» **Records supplied**
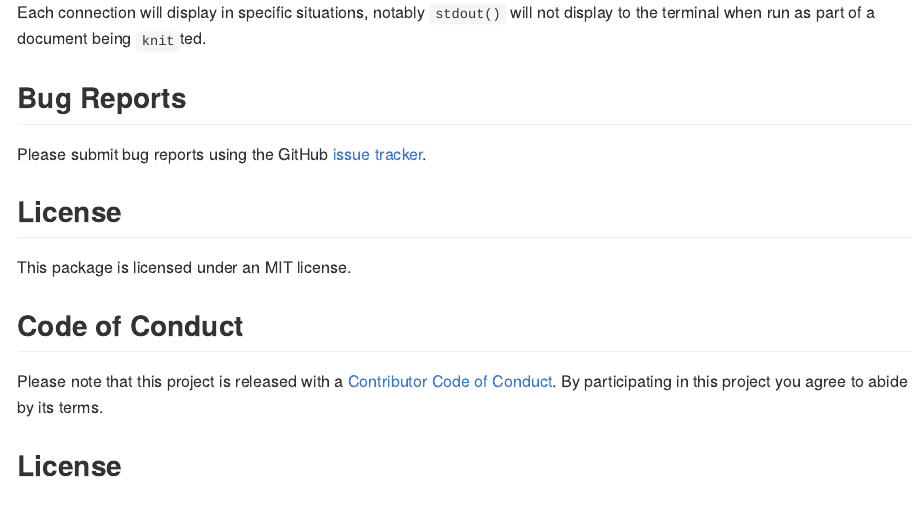
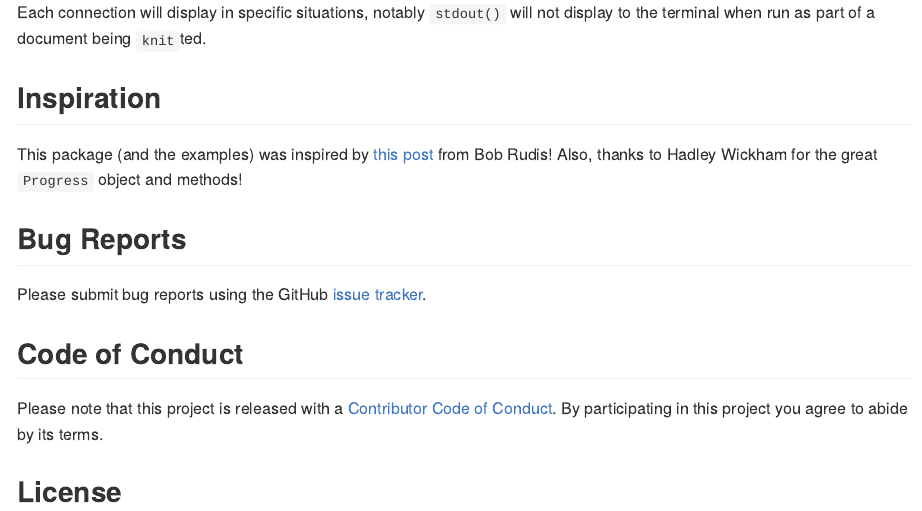
Before and after one commit to rmflight/knitrProgressBar, an R Markdown document (README.Rmd): the page in a window 1100 px wide, from 1850 px down. Rendered offline with R 4.5, knitr and Pandoc, with nearby package versions; badge pictures from the web are left out.

Commit message:
removed doubling of license, added section on where examples came from

```diff
--- a/README.Rmd
+++ b/README.Rmd
@@ -99,13 +99,13 @@ purrr::map_int(letters, arduously_long_nchar, .pb = pb)
 Each connection will display in specific situations, notably `stdout()`
 will not display to the terminal when run as part of a document being `knit`ted.
 
+## Inspiration
+
+This package (and the examples) was inspired by [this post](https://rud.is/b/2017/03/27/all-in-on-r%E2%81%B4-progress-bars-on-first-post/) from Bob Rudis! Also, thanks to Hadley Wickham for the great `Progress` object and methods!
+
 ## Bug Reports
 
 Please submit bug reports using the GitHub [issue tracker](https://github.com/rmflight/knitrProgressBar/issues).
-
-## License
-
-This package is licensed under an MIT license.
 
 ## Code of Conduct
 
```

» **The task**
Report only how many lines in the entries above contain the string "This".

» **Task output**
2